Data extracted from a collection

......

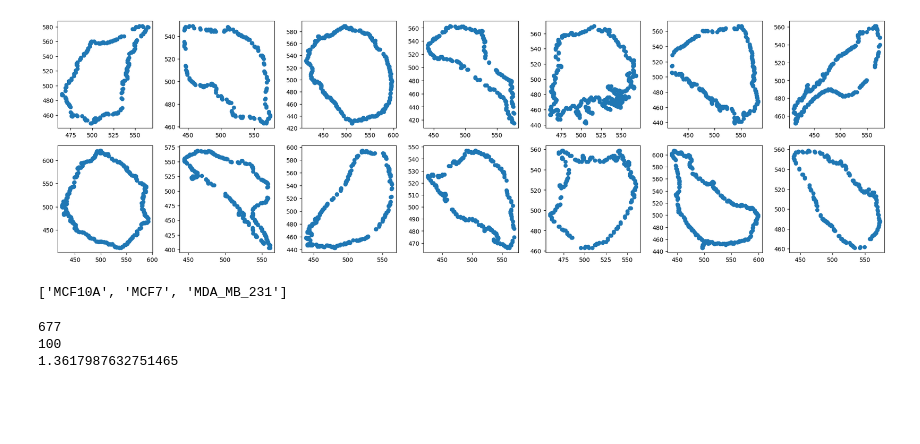
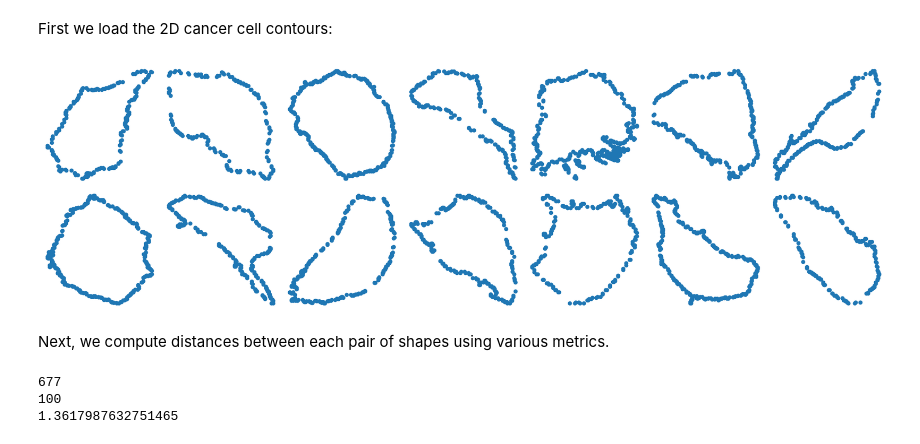
Before and after one commit to WenjunZHAOwO/StratifiedShapes, a Jupyter notebook: Scripts/Cell_Contour2.ipynb, the cells around one changed output. Drawn from its saved outputs; the diff is of its cells as text; code cells hidden in the pictures; blank space fills up the shorter version.

```diff
--- a/Scripts/Cell_Contour2.ipynb
+++ b/Scripts/Cell_Contour2.ipynb
@@ -17,33 +21,40 @@ data = np.loadtxt('../../shape_dynamics/Data/CellShape/breastcancer/cells.txt')
+# %% [markdown]
+First we load the 2D cancer cell contours:
 # %%
+data = np.loadtxt('../../shape_dynamics/Data/CellShape/breastcancer/cells.txt')
 def read_file_and_split_into_arrays(file_path):
     # Read the file content
     with open(file_path, 'r') as file:
         data = file.read()
 
     # Split the data into blocks where each block is separated by blank lines
     blocks = [block.strip().split('\n') for block in data.split('\n\n') if block.strip()]
 
     # Convert each block into arrays of tuples (each row as a tuple of integers)
     arrays = [[tuple(map(int, line.split())) for line in block] for block in blocks]
 
     return arrays
 
 # Example usage
 file_path = '../../shape_dynamics/Data/CellShape/breastcancer/cells.txt'  # Replace with your file path
 arrays = read_file_and_split_into_arrays(file_path)
 
+for i in range(len(arrays)):
+    arrays[i] = np.array(arrays[i])
+
 plt.rcParams["figure.figsize"] = (20,6)
 N_cells = 14
 # To see a sample output
 for i, array in enumerate(arrays[:N_cells], 1):
     # print(f"Array {i}: {array}\n")
     plt.subplot(2,N_cells//2,i)
     array = np.array( array )
     plt.scatter(array[:,0], array[:,1])
+    plt.axis('off')
 plt.tight_layout()
 plt.show()
 # %% [output]
-[figure, old version]
+[figure, new version]
 # %%
 lines = []
 with open('../../shape_dynamics/Data/CellShape/breastcancer/lines.txt') as f:
@@ -57,7 +69,3 @@ for i in range(len(lines)):
     for j in range(3):
         if lines[i] == all_lines[j]:
             idx_all[j] += [i]
-# %%
-all_lines
-# %% [output]
-['MCF10A', 'MCF7', 'MDA_MB_231']
@@ -67,3 +72,5 @@ for i in range(len(arrays)):
+# %% [markdown]
+Next, we compute distances between each pair of shapes using various metrics.
 # %%
 import time
 start = time.time()
```
Also changed, not shown: parts of 19 cells of this notebook, 2 other files.
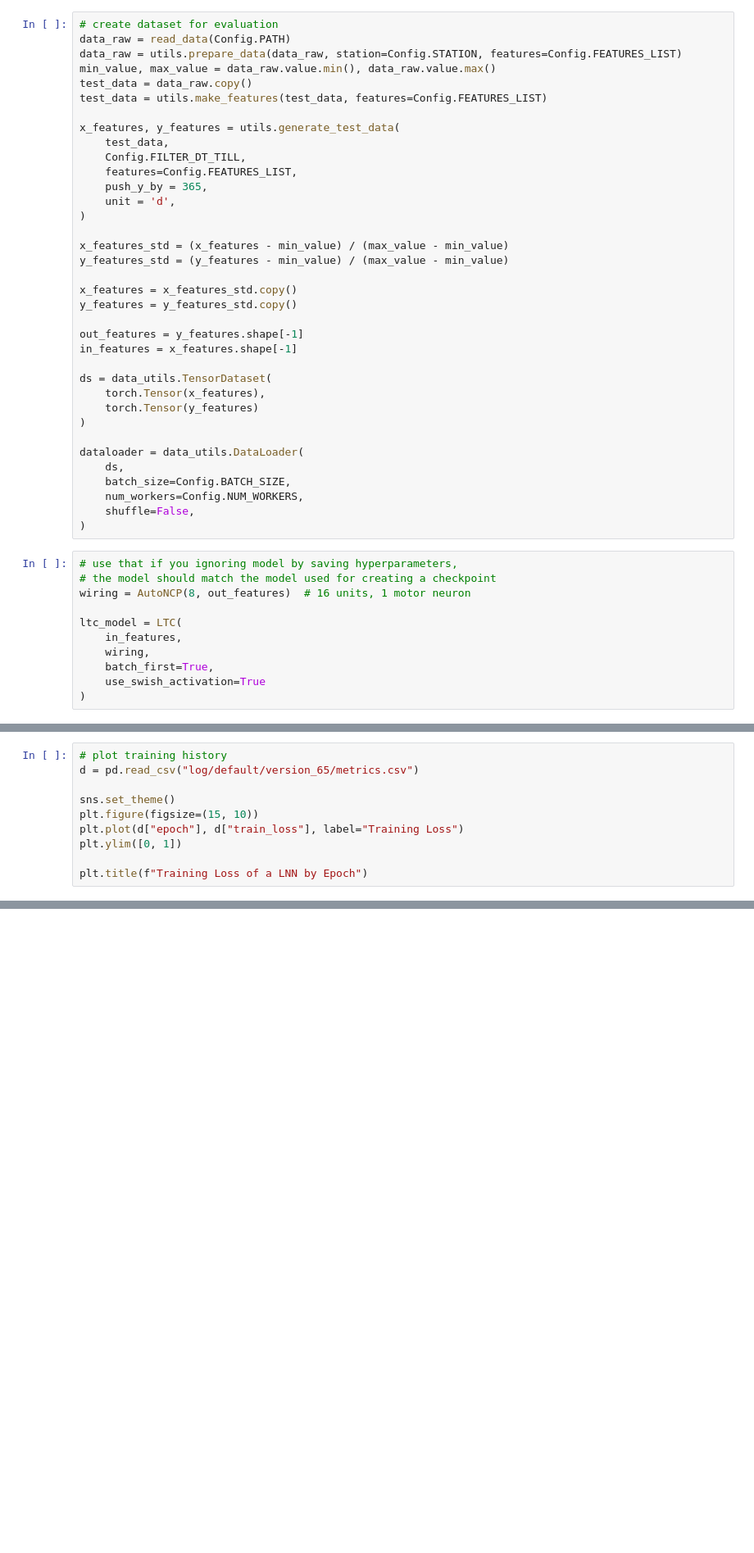
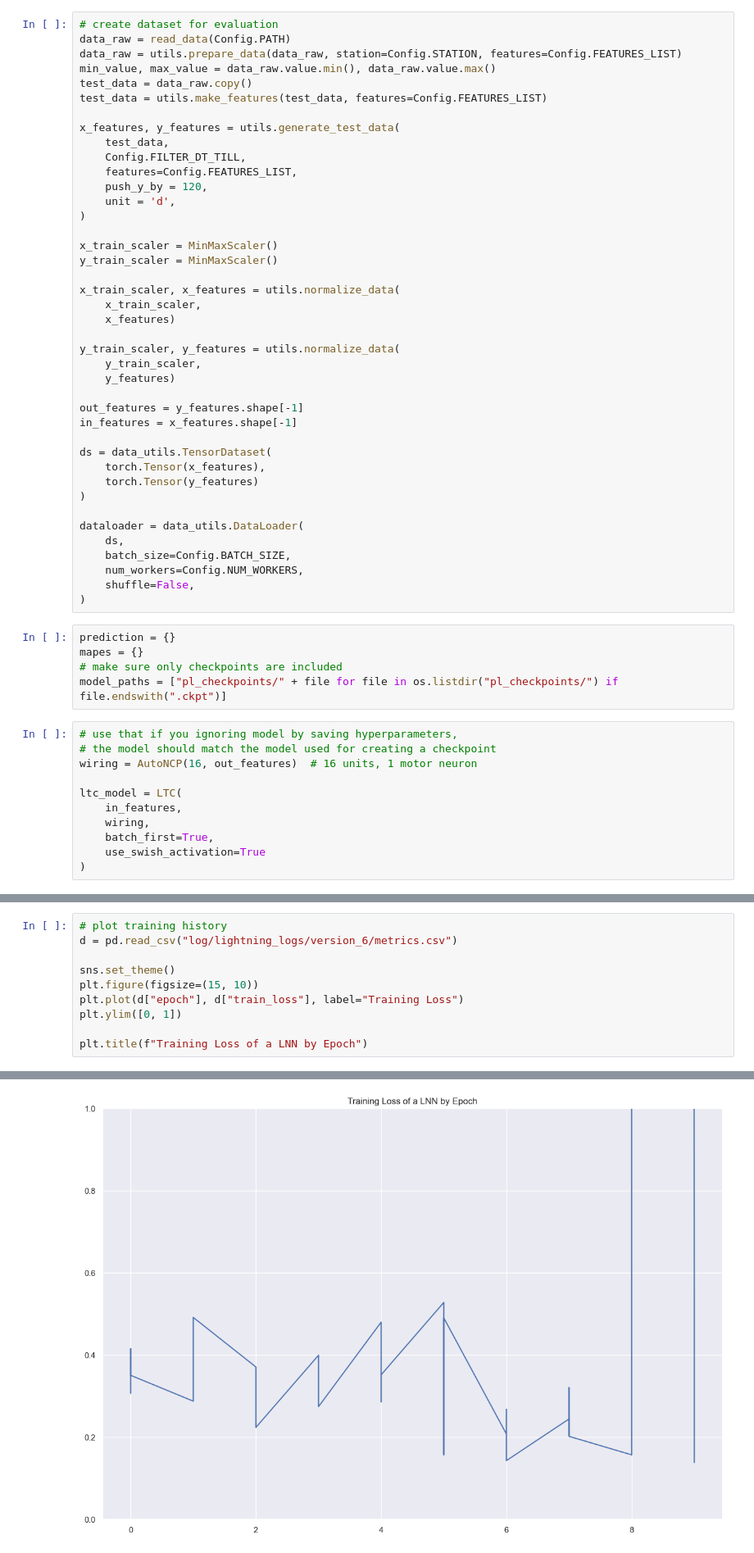
Before and after one commit to vladislabv/ncps-slaf, a Jupyter notebook: notebooks/evalutation.ipynb, the cells around one changed output, grey strips where cells are left out. Shown at 82% size. Cells and saved outputs as stored; diff of their text form; blank space fills up the shorter version.

```diff
--- a/notebooks/evalutation.ipynb
+++ b/notebooks/evalutation.ipynb
@@ -46,15 +41,20 @@ x_features, y_features = utils.generate_test_data(
     test_data,
     Config.FILTER_DT_TILL,
     features=Config.FEATURES_LIST,
-    push_y_by = 365,
+    push_y_by = 120,
     unit = 'd',
 )
 
-x_features_std = (x_features - min_value) / (max_value - min_value)
-y_features_std = (y_features - min_value) / (max_value - min_value)
+x_train_scaler = MinMaxScaler()
+y_train_scaler = MinMaxScaler()
 
-x_features = x_features_std.copy()
-y_features = y_features_std.copy()
+x_train_scaler, x_features = utils.normalize_data(
+    x_train_scaler,
+    x_features)
+
+y_train_scaler, y_features = utils.normalize_data(
+    y_train_scaler,
+    y_features)
 
 out_features = y_features.shape[-1]
 in_features = x_features.shape[-1]
@@ -70,10 +70,15 @@ dataloader = data_utils.DataLoader(
     num_workers=Config.NUM_WORKERS,
     shuffle=False,
 )
+# %%
+prediction = {}
+mapes = {}
+# make sure only checkpoints are included
+model_paths = ["pl_checkpoints/" + file for file in os.listdir("pl_checkpoints/") if file.endswith(".ckpt")]
 # %%
 # use that if you ignoring model by saving hyperparameters,
 # the model should match the model used for creating a checkpoint
-wiring = AutoNCP(8, out_features)  # 16 units, 1 motor neuron
+wiring = AutoNCP(16, out_features)  # 16 units, 1 motor neuron
 
 ltc_model = LTC(
     in_features,
@@ -129,6 +138,6 @@ for key, value in prediction.items():
 # %%
 # plot training history
-d = pd.read_csv("log/default/version_65/metrics.csv")
+d = pd.read_csv("log/lightning_logs/version_6/metrics.csv")
 
 sns.set_theme()
 plt.figure(figsize=(15, 10))
@@ -136,3 +145,4 @@ plt.plot(d["epoch"], d["train_loss"], label="Training Loss")
 plt.ylim([0, 1])
 
 plt.title(f"Training Loss of a LNN by Epoch")
+# %% [output]
@@ -138,0 +150 @@ plt.title(f"Training Loss of a LNN by Epoch")
+[figure, added]
```
Also changed, not shown: parts of 4 cells of this notebook, 4 other files.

......

:: YOUR GOAL ::
In the entries above, find each line with "prediction" and copy it.

:: EXERCISE ANSWER ::
+prediction = {}
@@ -129,6 +138,6 @@ for key, value in prediction.items():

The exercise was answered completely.